Work order:
Return all of the data exactly, with nothing left out but the pictures.

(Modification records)
^^^^^^^^

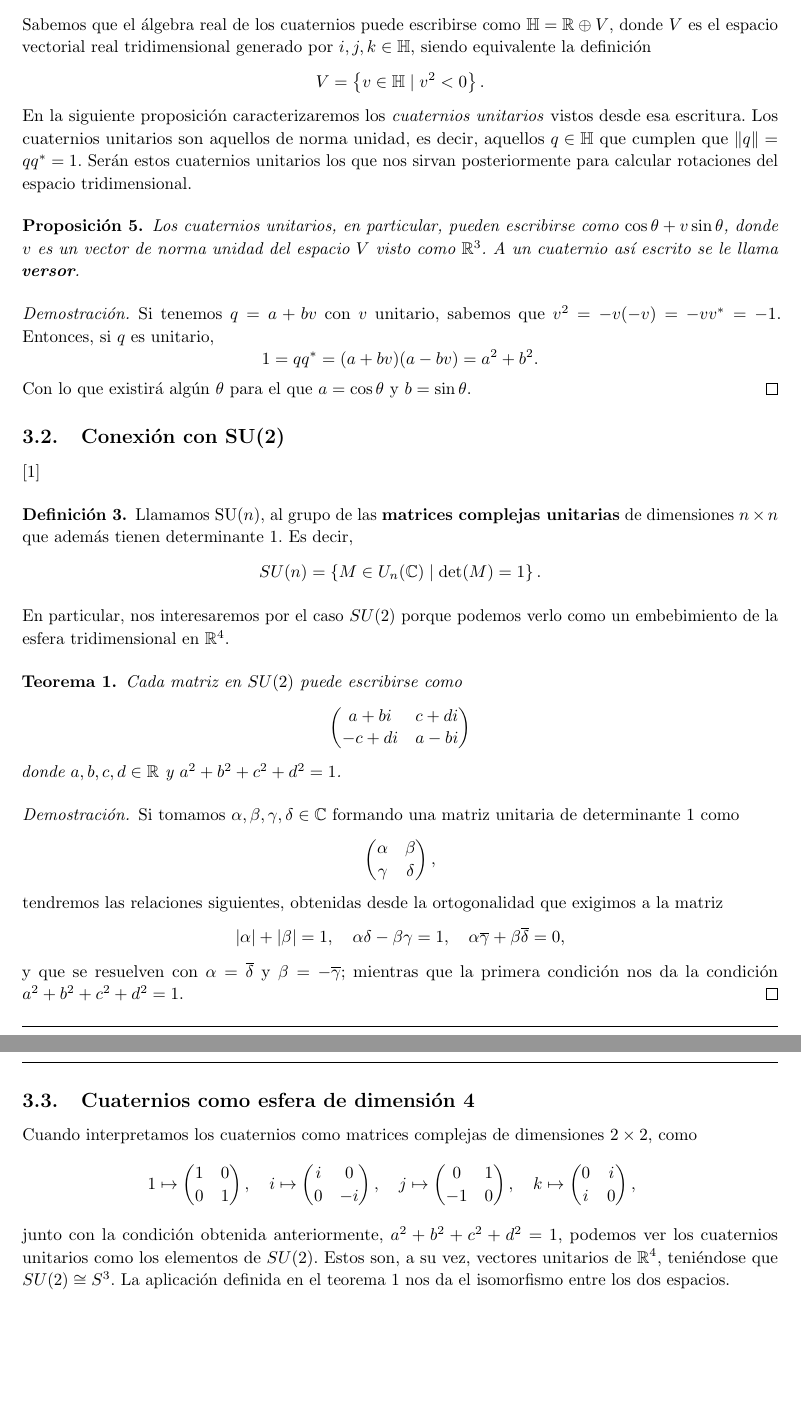
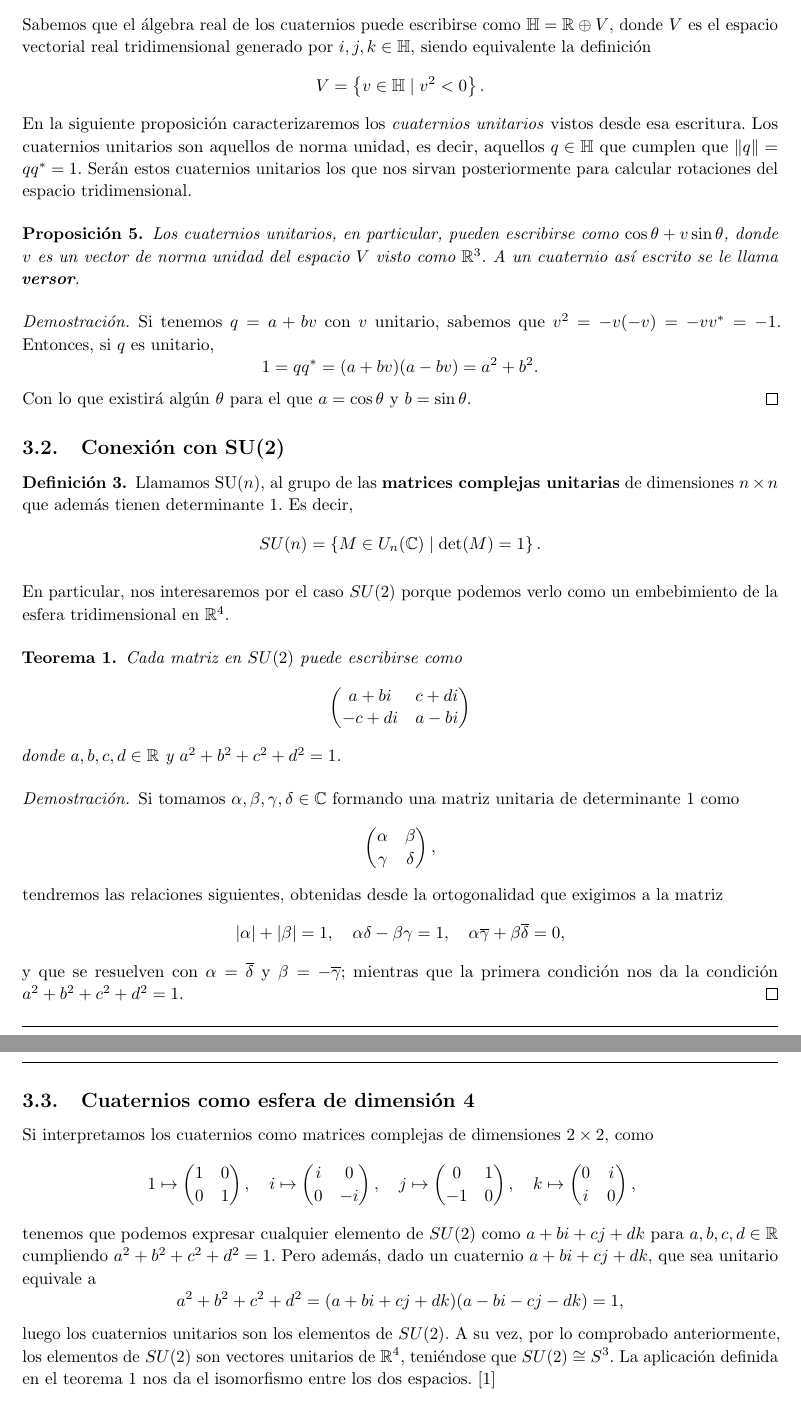
Before and after one commit to M42/representaciones, a LaTeX document (representaciones.tex): two parts of pages 6 and 7 of 10, joined at a grey line, cut so that both start at the same text, the shorter picture padded with empty space. Compiled offline with pdfLaTeX.

Commit message:
Cuaternios como matrices

```diff
--- a/representaciones.tex
+++ b/representaciones.tex
@@ -369,7 +369,7 @@ espacio $V$ visto como $\mathbb{R}^3$. A un cuaternio así escrito se le llama
 \end{proof}
 
 \subsection{Conexión con SU(2)}
-\cite{gelfand63}
+
 % https://en.wikipedia.org/wiki/Rotation_group_SO(3)#Connection_between_SO.283.29_and_SU.282.29
 
 \begin{definition}
@@ -411,7 +411,7 @@ $\mathbb{R}^4$.
 
 
 \subsection{Cuaternios como esfera de dimensión 4}
-Cuando interpretamos los cuaternios como matrices complejas de dimensiones
+Si interpretamos los cuaternios como matrices complejas de dimensiones
 $2 \times 2$, como
 \[
   1 \mapsto \begin{pmatrix} 1 & 0 \\ 0 & 1 \end{pmatrix},\quad
@@ -419,13 +419,17 @@ $2 \times 2$, como
   j \mapsto \begin{pmatrix} 0 & 1 \\-1 & 0 \end{pmatrix},\quad
   k \mapsto \begin{pmatrix} 0 & i \\ i & 0 \end{pmatrix},\quad
 \]
-junto con la condición obtenida anteriormente, $a^2+b^2+c^2+d^2 = 1$,
-podemos ver los cuaternios unitarios como los elementos de $SU(2)$.
-Estos son, a su vez, vectores unitarios de $\mathbb{R}^4$, teniéndose
+tenemos que podemos expresar cualquier elemento de $SU(2)$ como
+$a + bi + cj + dk$ para $a,b,c,d \in \mathbb{R}$ cumpliendo
+$a^2+b^2+c^2+d^2 = 1$. Pero además, dado un cuaternio $a + bi + cj + dk$,
+que sea unitario equivale a
+\[a^2+b^2+c^2+d^2 = (a+bi+cj+dk)(a-bi-cj-dk) = 1,\]
+luego los cuaternios unitarios son los elementos de $SU(2)$.
+A su vez, por lo comprobado anteriormente, los elementos de
+$SU(2)$ son vectores unitarios de $\mathbb{R}^4$, teniéndose
 que $SU(2) \cong S^3$. La aplicación definida
 en el teorema \ref{su2} nos da el isomorfismo entre los dos espacios.
-
-% Cuaternios de SU(2)???
+\cite{gelfand63}
 
 \subsection{Recubrimiento del grupo de rotaciones}
 
```
Also changed, not shown: representaciones.tex (3 more changed lines).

^^^^^^^^

Solution:
Before and after one commit to M42/representaciones, a LaTeX document (representaciones.tex): two parts of pages 6 and 7 of 10, joined at a grey line, cut so that both start at the same text, the shorter picture padded with empty space. Compiled offline with pdfLaTeX.

Commit message:
Cuaternios como matrices

```diff
--- a/representaciones.tex
+++ b/representaciones.tex
@@ -369,7 +369,7 @@ espacio $V$ visto como $\mathbb{R}^3$. A un cuaternio así escrito se le llama
 \end{proof}
 
 \subsection{Conexión con SU(2)}
-\cite{gelfand63}
+
 % https://en.wikipedia.org/wiki/Rotation_group_SO(3)#Connection_between_SO.283.29_and_SU.282.29
 
 \begin{definition}
@@ -411,7 +411,7 @@ $\mathbb{R}^4$.
 
 
 \subsection{Cuaternios como esfera de dimensión 4}
-Cuando interpretamos los cuaternios como matrices complejas de dimensiones
+Si interpretamos los cuaternios como matrices complejas de dimensiones
 $2 \times 2$, como
 \[
   1 \mapsto \begin{pmatrix} 1 & 0 \\ 0 & 1 \end{pmatrix},\quad
@@ -419,13 +419,17 @@ $2 \times 2$, como
   j \mapsto \begin{pmatrix} 0 & 1 \\-1 & 0 \end{pmatrix},\quad
   k \mapsto \begin{pmatrix} 0 & i \\ i & 0 \end{pmatrix},\quad
 \]
-junto con la condición obtenida anteriormente, $a^2+b^2+c^2+d^2 = 1$,
-podemos ver los cuaternios unitarios como los elementos de $SU(2)$.
-Estos son, a su vez, vectores unitarios de $\mathbb{R}^4$, teniéndose
+tenemos que podemos expresar cualquier elemento de $SU(2)$ como
+$a + bi + cj + dk$ para $a,b,c,d \in \mathbb{R}$ cumpliendo
+$a^2+b^2+c^2+d^2 = 1$. Pero además, dado un cuaternio $a + bi + cj + dk$,
+que sea unitario equivale a
+\[a^2+b^2+c^2+d^2 = (a+bi+cj+dk)(a-bi-cj-dk) = 1,\]
+luego los cuaternios unitarios son los elementos de $SU(2)$.
+A su vez, por lo comprobado anteriormente, los elementos de
+$SU(2)$ son vectores unitarios de $\mathbb{R}^4$, teniéndose
 que $SU(2) \cong S^3$. La aplicación definida
 en el teorema \ref{su2} nos da el isomorfismo entre los dos espacios.
-
-% Cuaternios de SU(2)???
+\cite{gelfand63}
 
 \subsection{Recubrimiento del grupo de rotaciones}
 
```
Also changed, not shown: representaciones.tex (3 more changed lines).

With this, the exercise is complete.